The Neises’ adoption journey proves sometimes God has a plan for your life you can’t imagine.
“Daniel is ours. Being adopted is something we don’t even think about,” his mom gushed. “We just got him a little different way.”
Not everyone has the moxie to welcome a sibling group from the foster system into their home. But a confident Augustina Madu-Odidika had the role model of an unselfish caregiver to follow.
“My inspiration is always my mother,” said the St. Bartholomew parishioner who watched the matriarch cook and care for village women and everyone else in Biafra, Africa. “She did so much with so little. I have much more living in the U.S., so I thought, ‘Why can’t I raise more children?’”
Madu-Odidika and her husband, Paschal, already had two biological offspring when they decided to expand their family and contacted Catholic Charities in Dallas to begin the adoption process. A series of interviews, classes, and home visits followed.
“They started showing us children available for adoption in their system and it opened my eyes to the fact that so many have serious problems that need to be handled in a family situation and not by transferring them from one place to another,” she pointed out.
Interested at first in a single child, the former teacher and school administrator began reviewing the profiles of sibling groups Catholic Charities did not want to separate. A trio of two boys and a girl — ages 6, 5, and 4 — caught her attention.
“They were surrendered to CPS because of abuse and neglect,” said Madu-Odidika, who was overjoyed when the final adoption papers were signed in 2012. “I knew it would be a lot of work because of the psychological issues children come with.”

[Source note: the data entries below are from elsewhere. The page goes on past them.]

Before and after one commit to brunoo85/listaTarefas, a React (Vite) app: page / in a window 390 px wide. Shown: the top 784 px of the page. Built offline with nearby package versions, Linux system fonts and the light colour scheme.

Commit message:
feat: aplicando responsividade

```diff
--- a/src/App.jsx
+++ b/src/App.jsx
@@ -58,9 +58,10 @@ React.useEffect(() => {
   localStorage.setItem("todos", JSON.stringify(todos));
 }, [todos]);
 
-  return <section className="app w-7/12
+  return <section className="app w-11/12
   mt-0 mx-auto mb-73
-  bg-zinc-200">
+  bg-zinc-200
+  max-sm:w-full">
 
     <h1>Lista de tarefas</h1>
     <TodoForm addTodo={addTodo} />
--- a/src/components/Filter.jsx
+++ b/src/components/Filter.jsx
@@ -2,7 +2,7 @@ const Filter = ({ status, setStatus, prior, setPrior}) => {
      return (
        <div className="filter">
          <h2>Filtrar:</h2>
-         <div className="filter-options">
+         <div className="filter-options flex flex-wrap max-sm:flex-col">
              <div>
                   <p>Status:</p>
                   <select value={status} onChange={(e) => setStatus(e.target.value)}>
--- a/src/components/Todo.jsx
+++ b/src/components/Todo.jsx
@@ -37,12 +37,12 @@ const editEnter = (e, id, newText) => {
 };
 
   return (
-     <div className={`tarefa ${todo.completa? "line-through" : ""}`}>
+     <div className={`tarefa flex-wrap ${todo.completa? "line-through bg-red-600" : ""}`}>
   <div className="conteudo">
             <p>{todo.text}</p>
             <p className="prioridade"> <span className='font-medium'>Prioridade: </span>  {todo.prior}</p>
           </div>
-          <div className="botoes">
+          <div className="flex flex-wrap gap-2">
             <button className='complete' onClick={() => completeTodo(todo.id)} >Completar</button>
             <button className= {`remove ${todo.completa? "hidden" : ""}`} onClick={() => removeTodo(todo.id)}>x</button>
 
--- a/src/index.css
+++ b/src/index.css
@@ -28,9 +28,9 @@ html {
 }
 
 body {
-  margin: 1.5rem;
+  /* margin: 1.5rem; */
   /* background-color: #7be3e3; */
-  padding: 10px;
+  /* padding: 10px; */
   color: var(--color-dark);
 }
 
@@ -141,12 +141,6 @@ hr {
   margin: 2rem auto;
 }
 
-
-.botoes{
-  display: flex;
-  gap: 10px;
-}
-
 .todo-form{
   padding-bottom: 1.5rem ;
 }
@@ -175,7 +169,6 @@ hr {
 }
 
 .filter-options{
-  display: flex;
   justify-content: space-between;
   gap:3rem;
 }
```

To say life got busy is an understatement. In addition to an increase in household expenses and a larger grocery bill, the children’s soccer and school schedules kept the mom of five on her feet from morning until night. She also spent considerable time teaching the new family members personal hygiene habits, table manners, and prayers. Now teenagers, both boys are altar servers and her daughter sings in the church choir.
No child is perfect and there were challenges over the years, but Madu-Odidika is confident lives were changed.
“They would not have the goals they have now if they were left in the [foster] environment,” she said.
Raised with love and encouragement, her children have a positive outlook and know there are things they can achieve in life.
“The biggest thing I have given them is hope,” Madu-Odidika said. “With prayer, hard work, and a little psychology, anyone can help a child.”